PROBLEM STATEMENT: Scan the entries for "trump". Every line that holds it is to be copied.

EXERCISE MATERIALS:
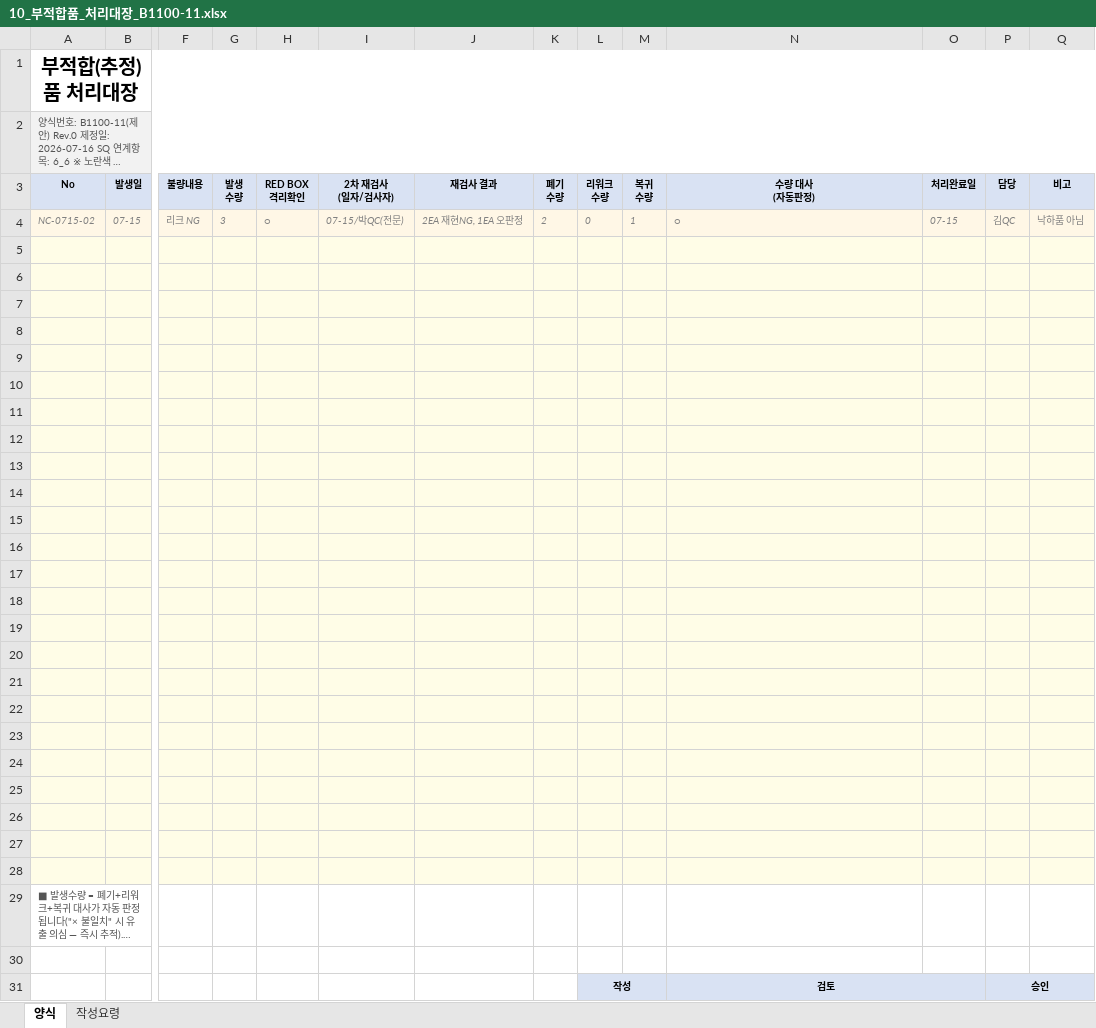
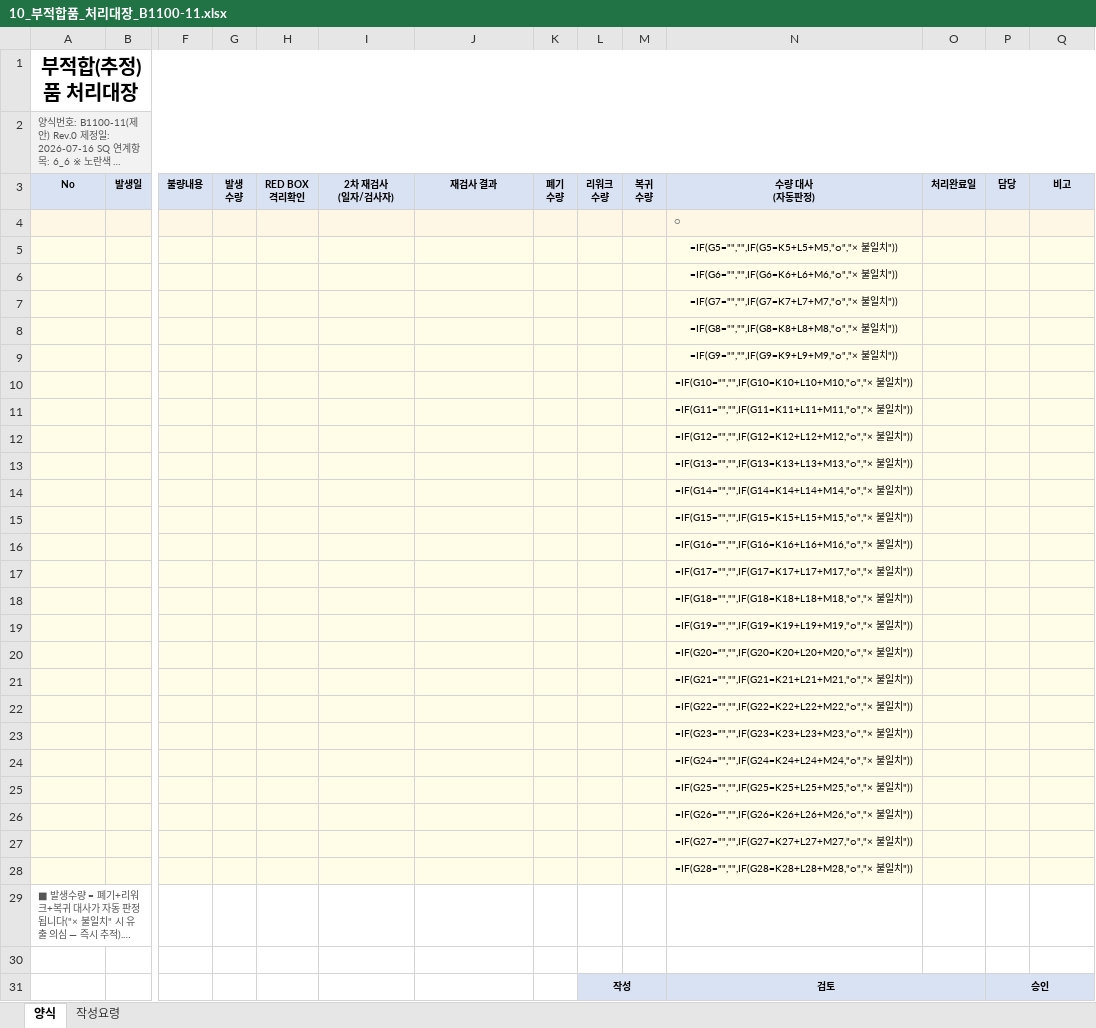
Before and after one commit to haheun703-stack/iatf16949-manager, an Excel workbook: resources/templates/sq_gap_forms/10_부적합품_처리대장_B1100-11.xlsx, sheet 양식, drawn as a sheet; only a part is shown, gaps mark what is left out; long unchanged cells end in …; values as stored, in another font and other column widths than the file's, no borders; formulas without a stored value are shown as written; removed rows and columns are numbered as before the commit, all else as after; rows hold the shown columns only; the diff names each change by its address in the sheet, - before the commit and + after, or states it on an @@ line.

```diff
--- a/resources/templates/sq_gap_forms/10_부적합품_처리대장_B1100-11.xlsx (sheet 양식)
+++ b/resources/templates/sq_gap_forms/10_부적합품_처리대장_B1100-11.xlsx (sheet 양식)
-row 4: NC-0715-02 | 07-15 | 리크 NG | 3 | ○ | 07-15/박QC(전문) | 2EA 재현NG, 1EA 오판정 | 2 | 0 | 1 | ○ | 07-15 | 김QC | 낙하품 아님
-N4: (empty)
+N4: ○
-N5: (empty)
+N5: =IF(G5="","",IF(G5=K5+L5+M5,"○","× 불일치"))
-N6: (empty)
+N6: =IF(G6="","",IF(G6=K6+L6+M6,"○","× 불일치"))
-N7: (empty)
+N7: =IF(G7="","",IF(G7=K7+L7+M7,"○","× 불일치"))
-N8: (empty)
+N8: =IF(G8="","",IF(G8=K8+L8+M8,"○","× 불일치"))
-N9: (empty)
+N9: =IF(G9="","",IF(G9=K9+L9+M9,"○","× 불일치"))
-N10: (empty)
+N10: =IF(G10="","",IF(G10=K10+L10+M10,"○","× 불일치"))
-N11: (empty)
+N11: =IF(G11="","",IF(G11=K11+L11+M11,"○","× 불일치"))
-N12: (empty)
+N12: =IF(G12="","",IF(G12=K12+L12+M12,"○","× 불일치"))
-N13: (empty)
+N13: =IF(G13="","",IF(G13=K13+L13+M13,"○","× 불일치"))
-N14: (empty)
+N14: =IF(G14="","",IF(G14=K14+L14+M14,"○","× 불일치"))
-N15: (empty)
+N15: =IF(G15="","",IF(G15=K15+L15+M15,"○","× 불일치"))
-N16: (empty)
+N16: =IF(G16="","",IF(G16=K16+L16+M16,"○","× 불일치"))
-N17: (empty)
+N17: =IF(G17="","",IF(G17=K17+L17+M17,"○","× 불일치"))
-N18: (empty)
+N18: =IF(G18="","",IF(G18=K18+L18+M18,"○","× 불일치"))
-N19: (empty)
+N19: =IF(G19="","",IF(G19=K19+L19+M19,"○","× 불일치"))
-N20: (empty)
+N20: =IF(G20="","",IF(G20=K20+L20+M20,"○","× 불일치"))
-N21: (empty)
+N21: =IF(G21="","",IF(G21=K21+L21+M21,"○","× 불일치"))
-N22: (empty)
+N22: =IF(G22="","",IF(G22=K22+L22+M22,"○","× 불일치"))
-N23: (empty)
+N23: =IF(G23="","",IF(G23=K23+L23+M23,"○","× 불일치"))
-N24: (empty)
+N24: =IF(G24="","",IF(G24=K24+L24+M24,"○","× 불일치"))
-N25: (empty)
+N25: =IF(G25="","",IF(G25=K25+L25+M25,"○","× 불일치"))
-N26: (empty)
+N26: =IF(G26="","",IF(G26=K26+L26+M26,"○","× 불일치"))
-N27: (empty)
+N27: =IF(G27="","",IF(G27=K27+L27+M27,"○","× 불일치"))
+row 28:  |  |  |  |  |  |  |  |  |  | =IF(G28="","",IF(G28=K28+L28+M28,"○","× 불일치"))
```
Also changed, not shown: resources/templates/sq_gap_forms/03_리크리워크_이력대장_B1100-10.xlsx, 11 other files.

---

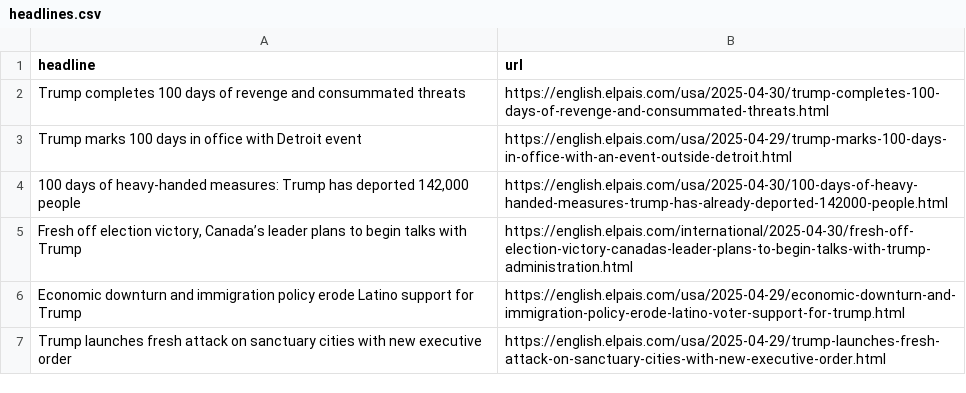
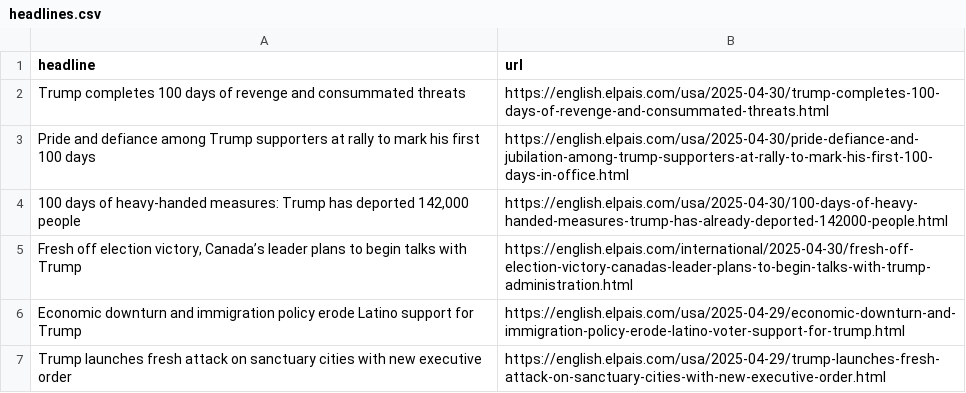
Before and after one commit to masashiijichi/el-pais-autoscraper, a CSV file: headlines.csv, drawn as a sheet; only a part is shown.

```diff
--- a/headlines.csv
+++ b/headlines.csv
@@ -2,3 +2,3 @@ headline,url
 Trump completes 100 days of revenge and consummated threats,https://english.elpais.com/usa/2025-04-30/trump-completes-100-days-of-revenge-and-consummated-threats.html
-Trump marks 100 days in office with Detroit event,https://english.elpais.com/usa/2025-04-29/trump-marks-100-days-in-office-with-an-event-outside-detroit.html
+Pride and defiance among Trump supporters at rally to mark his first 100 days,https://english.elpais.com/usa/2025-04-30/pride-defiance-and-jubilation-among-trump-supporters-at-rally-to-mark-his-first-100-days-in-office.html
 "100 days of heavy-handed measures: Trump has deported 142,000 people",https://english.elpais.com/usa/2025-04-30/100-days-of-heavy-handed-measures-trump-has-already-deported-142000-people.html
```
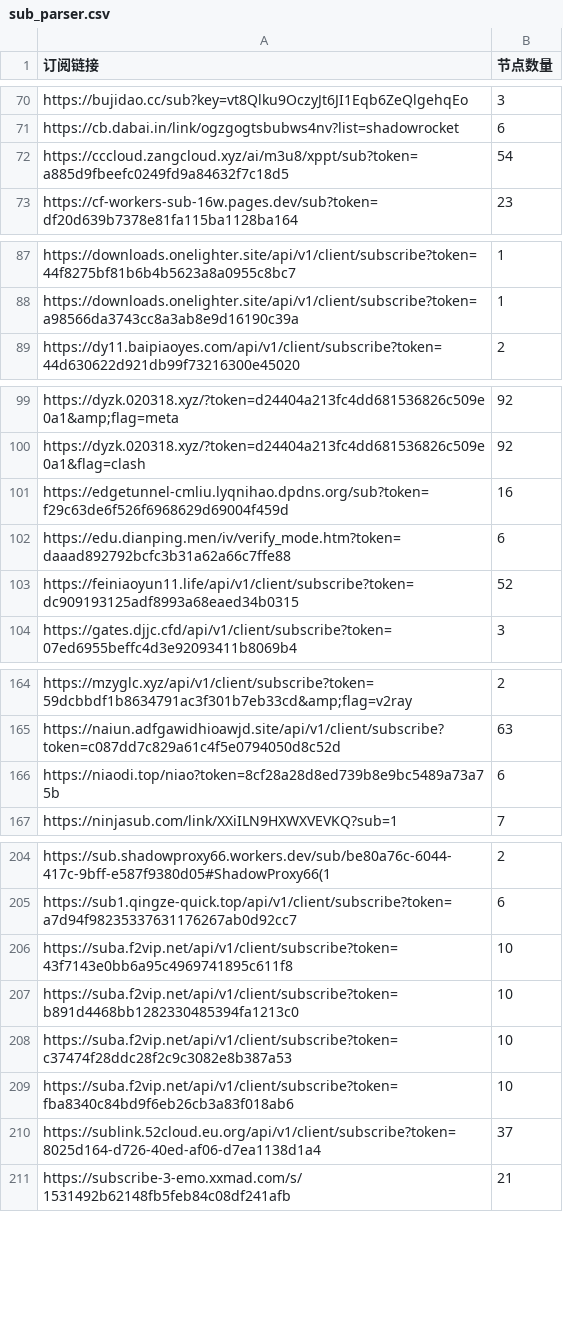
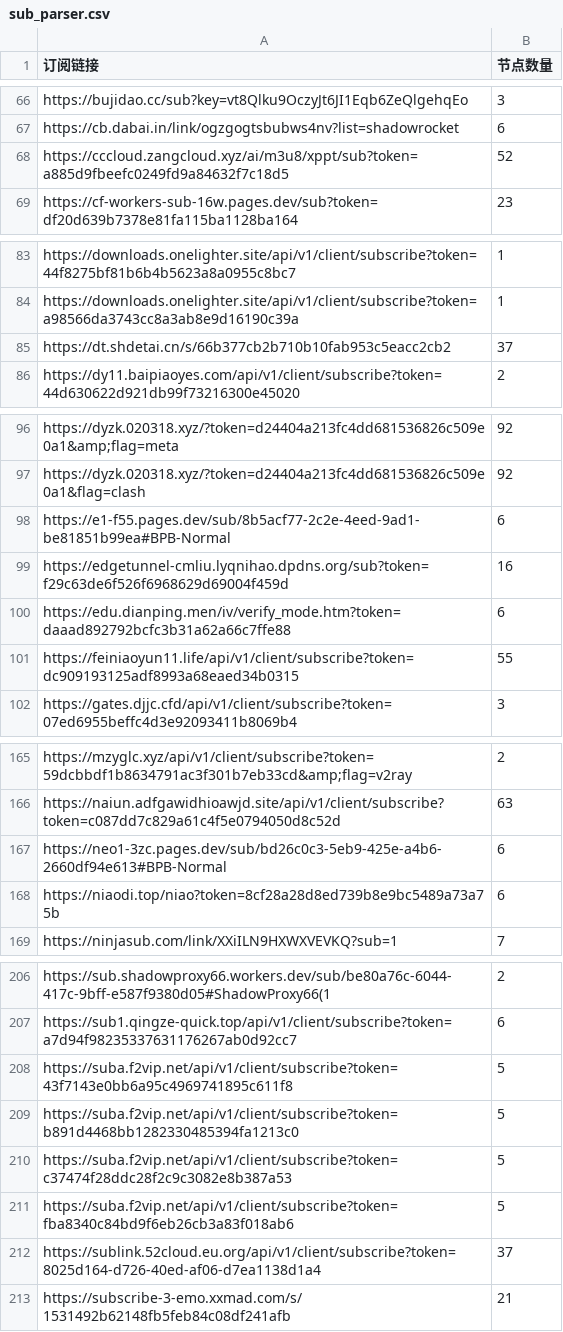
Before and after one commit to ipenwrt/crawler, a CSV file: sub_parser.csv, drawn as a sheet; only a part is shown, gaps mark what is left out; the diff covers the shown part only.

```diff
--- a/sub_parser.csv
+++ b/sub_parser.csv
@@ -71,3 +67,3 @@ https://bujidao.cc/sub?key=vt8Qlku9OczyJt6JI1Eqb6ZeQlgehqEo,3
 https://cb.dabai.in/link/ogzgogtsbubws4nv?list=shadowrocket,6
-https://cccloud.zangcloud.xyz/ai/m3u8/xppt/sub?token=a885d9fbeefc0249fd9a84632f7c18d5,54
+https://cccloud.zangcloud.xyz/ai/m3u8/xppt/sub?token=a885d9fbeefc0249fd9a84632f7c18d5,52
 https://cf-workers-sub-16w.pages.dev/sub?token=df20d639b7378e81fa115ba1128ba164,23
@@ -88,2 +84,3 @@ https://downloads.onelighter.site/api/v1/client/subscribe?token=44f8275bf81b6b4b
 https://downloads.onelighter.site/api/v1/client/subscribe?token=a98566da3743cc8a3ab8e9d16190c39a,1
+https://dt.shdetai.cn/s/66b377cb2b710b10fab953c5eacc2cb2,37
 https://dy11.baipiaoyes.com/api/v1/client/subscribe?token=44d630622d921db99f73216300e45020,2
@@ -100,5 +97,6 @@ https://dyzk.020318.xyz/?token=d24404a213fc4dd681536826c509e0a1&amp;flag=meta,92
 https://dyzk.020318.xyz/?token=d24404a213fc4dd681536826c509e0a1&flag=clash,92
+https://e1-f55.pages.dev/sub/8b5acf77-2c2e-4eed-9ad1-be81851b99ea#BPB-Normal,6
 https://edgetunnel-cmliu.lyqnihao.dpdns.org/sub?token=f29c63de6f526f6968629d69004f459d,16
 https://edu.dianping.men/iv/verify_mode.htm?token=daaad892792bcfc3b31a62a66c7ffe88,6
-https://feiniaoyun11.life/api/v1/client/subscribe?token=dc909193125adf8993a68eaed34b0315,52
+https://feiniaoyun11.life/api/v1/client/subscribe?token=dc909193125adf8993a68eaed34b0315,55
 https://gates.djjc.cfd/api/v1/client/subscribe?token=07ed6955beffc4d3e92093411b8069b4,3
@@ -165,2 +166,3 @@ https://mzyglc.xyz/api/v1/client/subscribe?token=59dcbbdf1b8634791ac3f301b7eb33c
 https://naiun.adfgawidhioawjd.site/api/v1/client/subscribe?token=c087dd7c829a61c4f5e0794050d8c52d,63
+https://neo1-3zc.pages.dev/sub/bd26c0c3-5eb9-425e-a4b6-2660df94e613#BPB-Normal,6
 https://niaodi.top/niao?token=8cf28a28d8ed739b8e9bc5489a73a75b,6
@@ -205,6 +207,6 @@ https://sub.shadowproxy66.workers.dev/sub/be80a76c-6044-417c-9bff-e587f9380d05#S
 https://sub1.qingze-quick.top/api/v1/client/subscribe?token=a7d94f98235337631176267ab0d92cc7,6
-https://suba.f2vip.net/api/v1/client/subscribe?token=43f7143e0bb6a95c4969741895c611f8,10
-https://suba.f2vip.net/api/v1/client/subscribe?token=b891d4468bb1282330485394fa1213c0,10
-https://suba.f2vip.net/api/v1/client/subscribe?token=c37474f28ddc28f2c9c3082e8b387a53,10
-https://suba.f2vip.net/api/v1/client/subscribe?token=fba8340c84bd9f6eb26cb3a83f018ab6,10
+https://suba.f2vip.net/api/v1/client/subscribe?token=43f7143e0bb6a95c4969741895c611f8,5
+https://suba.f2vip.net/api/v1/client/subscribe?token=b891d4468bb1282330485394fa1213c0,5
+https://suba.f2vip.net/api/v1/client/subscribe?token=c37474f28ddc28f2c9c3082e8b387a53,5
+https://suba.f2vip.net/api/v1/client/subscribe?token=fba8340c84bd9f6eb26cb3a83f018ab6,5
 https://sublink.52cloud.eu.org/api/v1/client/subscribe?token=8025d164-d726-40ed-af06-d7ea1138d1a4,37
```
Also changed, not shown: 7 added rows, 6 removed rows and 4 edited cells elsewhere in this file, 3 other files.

YOUR SOLUTION:
 Trump completes 100 days of revenge and consummated threats,https://english.elpais.com/usa/2025-04-30/trump-completes-100-days-of-revenge-and-consummated-threats.html
-Trump marks 100 days in office with Detroit event,https://english.elpais.com/usa/2025-04-29/trump-marks-100-days-in-office-with-an-event-outside-detroit.html
+Pride and defiance among Trump supporters at rally to mark his first 100 days,https://english.elpais.com/usa/2025-04-30/pride-defiance-and-jubilation-among-trump-supporters-at-rally-to-mark-his-first-100-days-in-office.html
 "100 days of heavy-handed measures: Trump has deported 142,000 people",https://english.elpais.com/usa/2025-04-30/100-days-of-heavy-handed-measures-trump-has-already-deported-142000-people.html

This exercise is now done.